**Problem to work on:** With the exception of the pictures, write out the data below precisely.
** Opening Recorded information block **
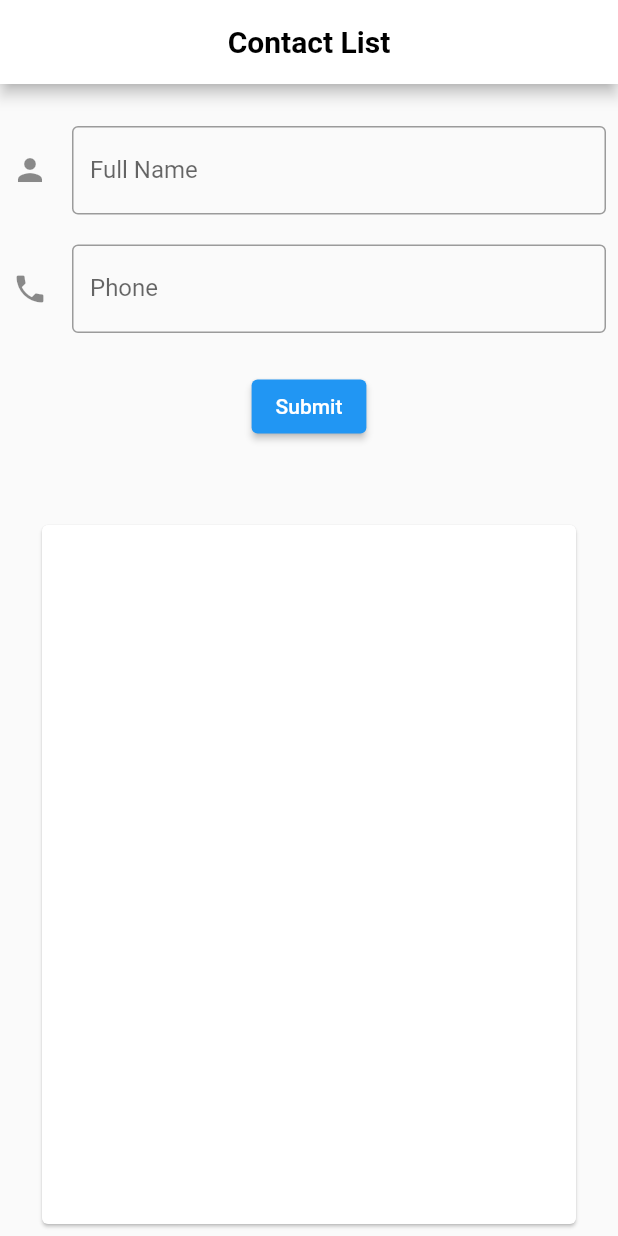
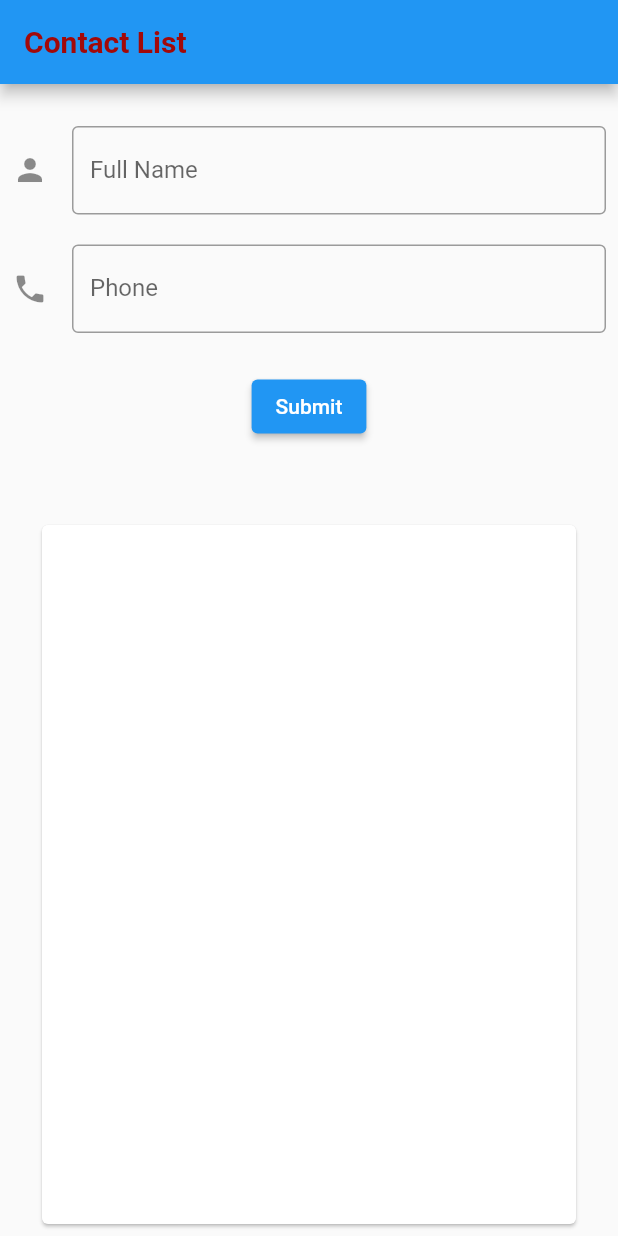
Before and after one commit to Manish123Sharma/AgBe, a Flutter app: the screen it shows after launch, on a phone screen of 412 x 824 dp. Run offline on Flutter 3.47's test engine with Material 2 defaults, Android fonts, the phone set to English and light mode, and no system bars.

Commit message:
Update task_1.dart

```diff
--- a/task_1/lib/screen/task_1.dart
+++ b/task_1/lib/screen/task_1.dart
@@ -20,9 +20,7 @@ class _Task_1State extends State<Task_1> {
    Widget build(BuildContext context) {
    return Scaffold(
       appBar: AppBar(
-        centerTitle: true,
-         backgroundColor: Colors.white,
-        title: Text('Contact List',style: TextStyle(fontWeight: FontWeight.bold,color: Colors.black),),
+        title: Text('Contact List',style: TextStyle(fontWeight: FontWeight.bold,color: Color.fromARGB(255, 162, 9, 9)),),
       ),
      body: Container(child: Padding(
        padding: const EdgeInsets.all(8.0),
```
** Closing Recorded information block **
**Result of this task:**
Before and after one commit to Manish123Sharma/AgBe, a Flutter app: the screen it shows after launch, on a phone screen of 412 x 824 dp. Run offline on Flutter 3.47's test engine with Material 2 defaults, Android fonts, the phone set to English and light mode, and no system bars.

Commit message:
Update task_1.dart

```diff
--- a/task_1/lib/screen/task_1.dart
+++ b/task_1/lib/screen/task_1.dart
@@ -20,9 +20,7 @@ class _Task_1State extends State<Task_1> {
    Widget build(BuildContext context) {
    return Scaffold(
       appBar: AppBar(
-        centerTitle: true,
-         backgroundColor: Colors.white,
-        title: Text('Contact List',style: TextStyle(fontWeight: FontWeight.bold,color: Colors.black),),
+        title: Text('Contact List',style: TextStyle(fontWeight: FontWeight.bold,color: Color.fromARGB(255, 162, 9, 9)),),
       ),
      body: Container(child: Padding(
        padding: const EdgeInsets.all(8.0),
```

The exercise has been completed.